> Work request
Copy each line of the data below, character for character.

> The records
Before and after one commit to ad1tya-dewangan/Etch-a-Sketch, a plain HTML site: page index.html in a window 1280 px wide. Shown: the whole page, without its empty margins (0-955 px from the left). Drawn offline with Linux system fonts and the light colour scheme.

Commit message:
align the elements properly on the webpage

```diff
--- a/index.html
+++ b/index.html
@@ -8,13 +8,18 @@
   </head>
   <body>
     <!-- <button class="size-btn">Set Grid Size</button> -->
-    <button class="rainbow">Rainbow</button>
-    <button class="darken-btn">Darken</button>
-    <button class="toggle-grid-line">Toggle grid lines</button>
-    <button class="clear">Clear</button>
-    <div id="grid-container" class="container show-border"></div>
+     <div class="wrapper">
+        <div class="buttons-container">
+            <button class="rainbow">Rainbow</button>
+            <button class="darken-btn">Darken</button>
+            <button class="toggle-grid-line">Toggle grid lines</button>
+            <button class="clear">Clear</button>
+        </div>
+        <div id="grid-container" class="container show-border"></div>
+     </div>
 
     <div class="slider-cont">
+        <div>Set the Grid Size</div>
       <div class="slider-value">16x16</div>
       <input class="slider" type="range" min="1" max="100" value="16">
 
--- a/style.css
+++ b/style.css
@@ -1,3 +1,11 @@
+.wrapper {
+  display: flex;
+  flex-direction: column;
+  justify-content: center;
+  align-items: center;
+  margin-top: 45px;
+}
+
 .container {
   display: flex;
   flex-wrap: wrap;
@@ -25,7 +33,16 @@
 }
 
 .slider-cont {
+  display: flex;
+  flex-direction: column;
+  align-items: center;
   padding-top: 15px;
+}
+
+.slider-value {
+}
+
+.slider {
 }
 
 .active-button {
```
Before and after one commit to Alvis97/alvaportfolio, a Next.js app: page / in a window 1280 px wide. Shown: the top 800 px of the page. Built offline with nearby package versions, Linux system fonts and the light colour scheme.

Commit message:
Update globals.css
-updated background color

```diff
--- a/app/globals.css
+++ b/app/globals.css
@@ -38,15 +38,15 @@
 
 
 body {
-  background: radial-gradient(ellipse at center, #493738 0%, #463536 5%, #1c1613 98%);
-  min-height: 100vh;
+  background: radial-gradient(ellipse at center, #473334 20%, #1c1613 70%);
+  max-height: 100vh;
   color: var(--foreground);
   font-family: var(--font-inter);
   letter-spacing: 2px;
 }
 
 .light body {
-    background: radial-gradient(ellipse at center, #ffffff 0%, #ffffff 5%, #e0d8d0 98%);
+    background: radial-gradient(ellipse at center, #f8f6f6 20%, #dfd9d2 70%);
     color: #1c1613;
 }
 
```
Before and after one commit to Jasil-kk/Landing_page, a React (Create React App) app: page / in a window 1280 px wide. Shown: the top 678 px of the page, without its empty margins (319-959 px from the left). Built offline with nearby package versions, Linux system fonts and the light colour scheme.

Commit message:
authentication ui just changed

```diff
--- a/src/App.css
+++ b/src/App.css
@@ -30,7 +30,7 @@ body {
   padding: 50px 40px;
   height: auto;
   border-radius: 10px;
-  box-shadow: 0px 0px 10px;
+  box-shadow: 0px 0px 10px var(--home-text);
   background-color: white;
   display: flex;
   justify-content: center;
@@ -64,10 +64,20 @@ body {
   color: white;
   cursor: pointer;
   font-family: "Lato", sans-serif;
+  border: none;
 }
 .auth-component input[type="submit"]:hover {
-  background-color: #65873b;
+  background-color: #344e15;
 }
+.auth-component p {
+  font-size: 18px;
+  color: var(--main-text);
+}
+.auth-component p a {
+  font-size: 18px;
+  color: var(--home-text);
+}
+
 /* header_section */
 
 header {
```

> Response to the exercise
Before and after one commit to ad1tya-dewangan/Etch-a-Sketch, a plain HTML site: page index.html in a window 1280 px wide. Shown: the whole page, without its empty margins (0-955 px from the left). Drawn offline with Linux system fonts and the light colour scheme.

Commit message:
align the elements properly on the webpage

```diff
--- a/index.html
+++ b/index.html
@@ -8,13 +8,18 @@
   </head>
   <body>
     <!-- <button class="size-btn">Set Grid Size</button> -->
-    <button class="rainbow">Rainbow</button>
-    <button class="darken-btn">Darken</button>
-    <button class="toggle-grid-line">Toggle grid lines</button>
-    <button class="clear">Clear</button>
-    <div id="grid-container" class="container show-border"></div>
+     <div class="wrapper">
+        <div class="buttons-container">
+            <button class="rainbow">Rainbow</button>
+            <button class="darken-btn">Darken</button>
+            <button class="toggle-grid-line">Toggle grid lines</button>
+            <button class="clear">Clear</button>
+        </div>
+        <div id="grid-container" class="container show-border"></div>
+     </div>
 
     <div class="slider-cont">
+        <div>Set the Grid Size</div>
       <div class="slider-value">16x16</div>
       <input class="slider" type="range" min="1" max="100" value="16">
 
--- a/style.css
+++ b/style.css
@@ -1,3 +1,11 @@
+.wrapper {
+  display: flex;
+  flex-direction: column;
+  justify-content: center;
+  align-items: center;
+  margin-top: 45px;
+}
+
 .container {
   display: flex;
   flex-wrap: wrap;
@@ -25,7 +33,16 @@
 }
 
 .slider-cont {
+  display: flex;
+  flex-direction: column;
+  align-items: center;
   padding-top: 15px;
+}
+
+.slider-value {
+}
+
+.slider {
 }
 
 .active-button {
```
Before and after one commit to Alvis97/alvaportfolio, a Next.js app: page / in a window 1280 px wide. Shown: the top 800 px of the page. Built offline with nearby package versions, Linux system fonts and the light colour scheme.

Commit message:
Update globals.css
-updated background color

```diff
--- a/app/globals.css
+++ b/app/globals.css
@@ -38,15 +38,15 @@
 
 
 body {
-  background: radial-gradient(ellipse at center, #493738 0%, #463536 5%, #1c1613 98%);
-  min-height: 100vh;
+  background: radial-gradient(ellipse at center, #473334 20%, #1c1613 70%);
+  max-height: 100vh;
   color: var(--foreground);
   font-family: var(--font-inter);
   letter-spacing: 2px;
 }
 
 .light body {
-    background: radial-gradient(ellipse at center, #ffffff 0%, #ffffff 5%, #e0d8d0 98%);
+    background: radial-gradient(ellipse at center, #f8f6f6 20%, #dfd9d2 70%);
     color: #1c1613;
 }
 
```
Before and after one commit to Jasil-kk/Landing_page, a React (Create React App) app: page / in a window 1280 px wide. Shown: the top 678 px of the page, without its empty margins (319-959 px from the left). Built offline with nearby package versions, Linux system fonts and the light colour scheme.

Commit message:
authentication ui just changed

```diff
--- a/src/App.css
+++ b/src/App.css
@@ -30,7 +30,7 @@ body {
   padding: 50px 40px;
   height: auto;
   border-radius: 10px;
-  box-shadow: 0px 0px 10px;
+  box-shadow: 0px 0px 10px var(--home-text);
   background-color: white;
   display: flex;
   justify-content: center;
@@ -64,10 +64,20 @@ body {
   color: white;
   cursor: pointer;
   font-family: "Lato", sans-serif;
+  border: none;
 }
 .auth-component input[type="submit"]:hover {
-  background-color: #65873b;
+  background-color: #344e15;
 }
+.auth-component p {
+  font-size: 18px;
+  color: var(--main-text);
+}
+.auth-component p a {
+  font-size: 18px;
+  color: var(--home-text);
+}
+
 /* header_section */
 
 header {
```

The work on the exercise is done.